Growers gathered in person and online for three days of educational presentations and panel discussions at this year’s North Central Washington Tree Fruit Days Jan. 18–20.
The event, sponsored by Washington State University Extension, the North Central Washington Fieldmen’s Association, Northwest Cherries, Pear Bureau Northwest and the Okanogan Horticultural Association, featured one day of talks each for apple, cherry and pear.
Apple day started with a focus on codling moth control. WSU entomologist Betsy Beers shared updates from a recent industry survey about challenges with controlling the pest, and a panel of crop consultants shared insights.
The panelists, Justin Wiggs from Chamberlin Agriculture, Chuck Weaver from G.S. Long Co., and Mike Doerr from Wilbur-Ellis, warned growers to keep an eye out for sources of codling moth, such as abandoned orchards, backyard trees and bin piles.
Wiggs said that with organic materials, those outside sources can turn into a really big problem really quickly.
“A lot of these materials that work in organics work best in the first generation. You really have to come out swinging,” he said. “You could get it really clean, but if you have … summer pressure from a backyard tree nearby, organically, it’s going to be a challenge.”
Wiggs and Weaver also warned growers that virus degrades quickly under high ultraviolet light and heat, so at different times it might not offer as much protection as people expect.
Doerr stressed the importance of oil applications for organic producers.
“Oil reduces populations by 50 percent. That’s what sets up pheromones and virus and Entrust to be successful,” he said. “You need to have 100 gallons per acre with 1 percent oil every two weeks on high-pressure organic blocks.”
Turning to horticulture, Bernardita Sallato from WSU Extension shared insights from her experience and research managing bitter pit in apples. While low calcium levels in the fruit cause the disorder, it’s not always traced back to a lack of supply in the soil. She suggested looking a potassium levels, because high potassium is common in Washington and can outcompete calcium uptake, and also looking at building healthy root systems to drive uptake.
“We need the calcium in the early season for the cell walls,” she said. “The most efficient way for the plant to take up that calcium is through the root system to the fruit. Adding foliar calcium is more of a temporary solution when you have problems in the root zone.”

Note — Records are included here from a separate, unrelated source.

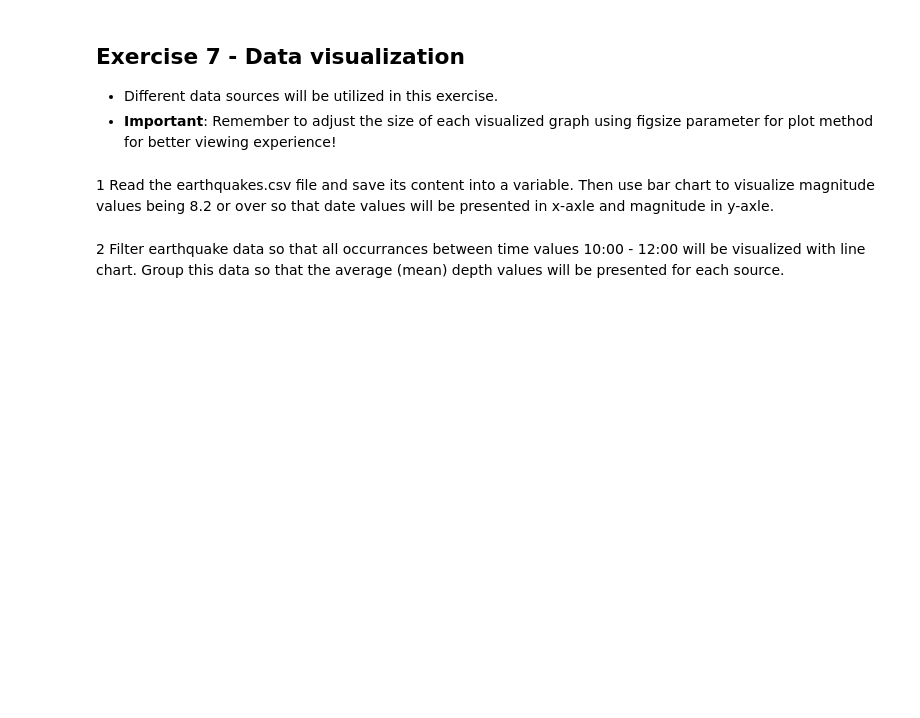
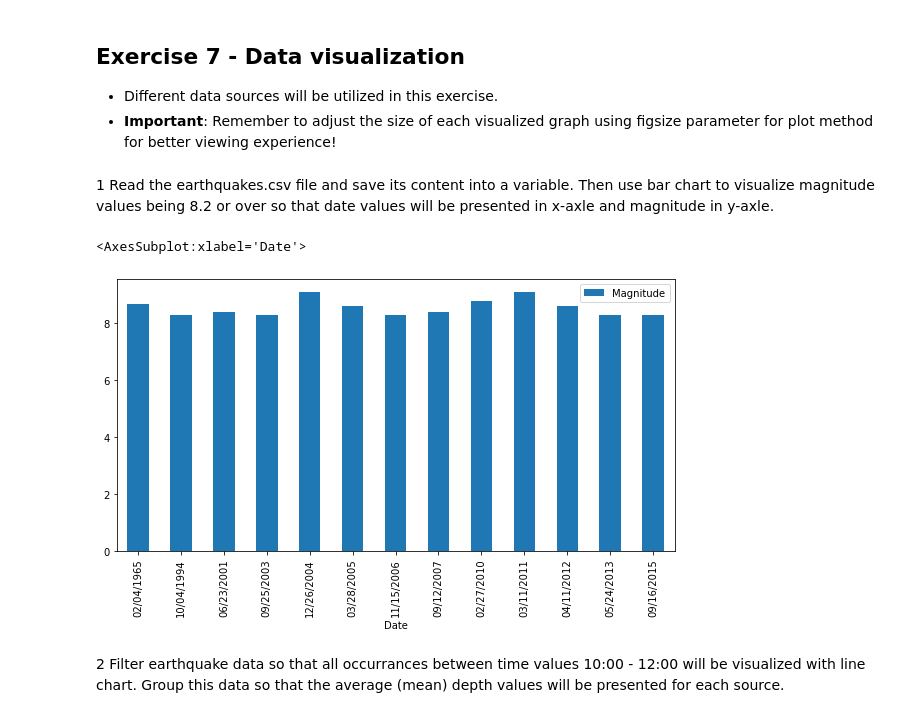
Before and after one commit to Seppalee/Data-analytics-and-Artificial-Intelligence, a Jupyter notebook: Exercises/ex07-data-visualization.ipynb, the cells around one changed output. Cells and saved outputs as stored; diff of their text form; code cells hidden in the pictures; blank space fills up the shorter version.

Commit message:
Numpy ja datan visualisointi

```diff
--- a/Exercises/ex07-data-visualization.ipynb
+++ b/Exercises/ex07-data-visualization.ipynb
@@ -5,4 +8,12 @@
 # %% [markdown]
 1 Read the earthquakes.csv file and save its content into a variable. Then use bar chart to visualize magnitude values being 8.2 or over so that date values will be presented in x-axle and magnitude in y-axle.
+# %%
+eq_data = pd.read_csv("data_files/earthquakes.csv")
+eq_data1 = eq_data.drop(eq_data[eq_data.Magnitude <= 8.2].index)
+
+eq_data1.plot(kind="bar", x="Date", y="Magnitude", figsize=(10,5))
+# %% [output]
+<AxesSubplot:xlabel='Date'>
+[figure, added]
 # %% [markdown]
 2 Filter earthquake data so that all occurrances between time values 10:00 - 12:00 will be visualized with line chart. Group this data so that the average (mean) depth values will be presented for each source.
```
Also changed, not shown: parts of 5 cells of this notebook, 1 other file.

Tianna DuPont, also of WSU Extension, shared findings from a project looking at how soil health indicators can improve orchard planting decisions. By pairing orchard sites with similar plantings and regions — but different performance — and looking at a wide variety of soil indicators, she was able to find where factors such as plant parasitic nematode pressure, water-holding capacity or soil compaction were limiting production.
Finding these limiting factors will help growers know how to evaluate soil health and take mitigation steps, such as ripping to reduce compaction and fumigation or cover cropping to reduce nematode pressure, before planting.
On stone fruit day, WSU scientists shared little cherry disease research and management updates, spotted wing drosophila research updates and management advice on bacterial canker and powdery mildew, while Northwest Cherry Growers president B.J. Thurlby shared his outlook on the cherry market.
—by Kate Prengaman